◆ **WORK REQUIRED**
Scan the data below for the string "preparation". Copy every line where it appears.

◆ **ENTRIES SHOWN**
# # #

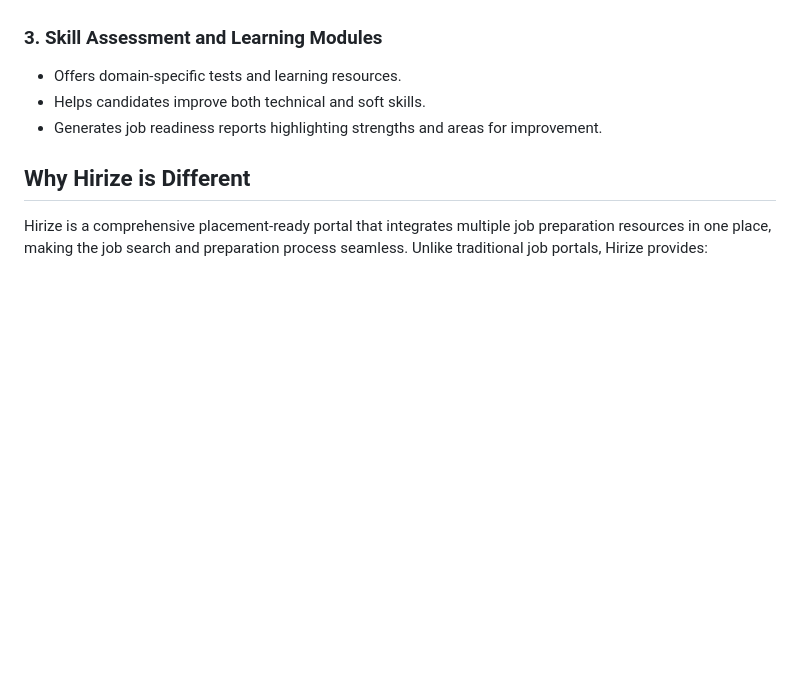
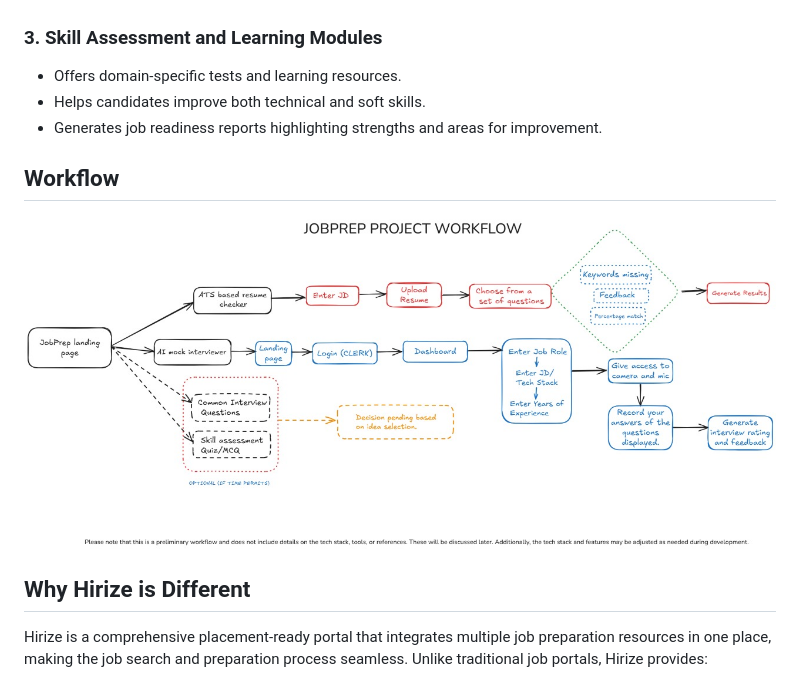
Before and after one commit to JashmeetPanda/Hirize, a Markdown page: README.md, the part around the change. Drawn GitHub-style; blank space fills up the shorter version.

Commit message:
Adding workflow to readme file.

```diff
--- a/README.md
+++ b/README.md
@@ -14,8 +14,12 @@ Hirize is an all-in-one job preparation platform designed to help candidates bec
 - Helps candidates improve both technical and soft skills.
 - Generates job readiness reports highlighting strengths and areas for improvement.
 
+## Workflow
+
+![Image](images/Workflow.jpeg)
+
+
 ## Why Hirize is Different
-
 Hirize is a comprehensive placement-ready portal that integrates multiple job preparation resources in one place, making the job search and preparation process seamless. Unlike traditional job portals, Hirize provides:
 
 - A unified platform for resume optimization, interview preparation, job postings, and skill assessments.
```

# # #

◆ **YOUR SOLUTION**
@@ -14,8 +14,12 @@ Hirize is an all-in-one job preparation platform designed to help candidates bec
 Hirize is a comprehensive placement-ready portal that integrates multiple job preparation resources in one place, making the job search and preparation process seamless. Unlike traditional job portals, Hirize provides:
 - A unified platform for resume optimization, interview preparation, job postings, and skill assessments.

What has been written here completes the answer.